We made a conscious decision not to give our kids much pocket money: it seemed a bad life lesson to teach that lots of free cash gets handed out on demand. So far that's been okay, and they've learned to save up if they want something expensive.
Now our eldest is a tweenager, and she's growing in independence. Along with this, her spending has gone up. It's nothing extravagant - she's not making unreasonable demands for the latest fashion or gadgets. It's just that now she's able to go out with her friends by themselves, she spends all her money with them on things like the cinema, thrift stores, drinks in cafes.
This all seems perfectly fine, but her pocket money doesn't cover it anymore and she quite reasonably wants extra.
Now we could increase pocket money but as stated, we'd prefer not to do that. So instead it seems a good idea to pay her for doing chores. It teaches a good life lesson that you have to work to earn money. But here there's a problem.
Most household chores that she's capable of doing are "things that must be done". They're not "work" per se, but the kind of everyday tasks that are part of living independently. Washing up, hoovering, cleaning the bathroom, that kind of thing.
When, in the fullness of time, she moves out, she needs to learn that other people she might live with will expect her to do these things for free. We do them for free. We'd like her to learn that they simply need to be done to maintain a good, orderly and pleasant house.
What can we do to offer her a way to earn money, and still balance these two important lessons?

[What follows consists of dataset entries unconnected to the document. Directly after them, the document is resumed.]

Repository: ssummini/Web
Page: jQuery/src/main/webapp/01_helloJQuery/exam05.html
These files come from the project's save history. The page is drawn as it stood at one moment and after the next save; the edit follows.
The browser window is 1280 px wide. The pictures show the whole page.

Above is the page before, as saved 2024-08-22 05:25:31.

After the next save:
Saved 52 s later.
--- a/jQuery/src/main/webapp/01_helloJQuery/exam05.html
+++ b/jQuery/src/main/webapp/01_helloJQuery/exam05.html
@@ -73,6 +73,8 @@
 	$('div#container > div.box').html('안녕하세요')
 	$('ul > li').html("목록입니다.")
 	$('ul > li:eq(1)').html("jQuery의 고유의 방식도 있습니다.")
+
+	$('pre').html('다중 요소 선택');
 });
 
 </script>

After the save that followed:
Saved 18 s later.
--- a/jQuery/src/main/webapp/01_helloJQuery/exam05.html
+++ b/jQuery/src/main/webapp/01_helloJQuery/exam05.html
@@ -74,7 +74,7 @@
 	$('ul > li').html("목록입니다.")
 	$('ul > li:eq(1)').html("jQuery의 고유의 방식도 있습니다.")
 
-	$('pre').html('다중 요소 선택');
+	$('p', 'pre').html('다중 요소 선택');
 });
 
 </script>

(Note I have read this relevant question - Is rewarding hard work for chores with money necessarily a bad idea? - but I feel this is more specific and different enough to warrant its own entry)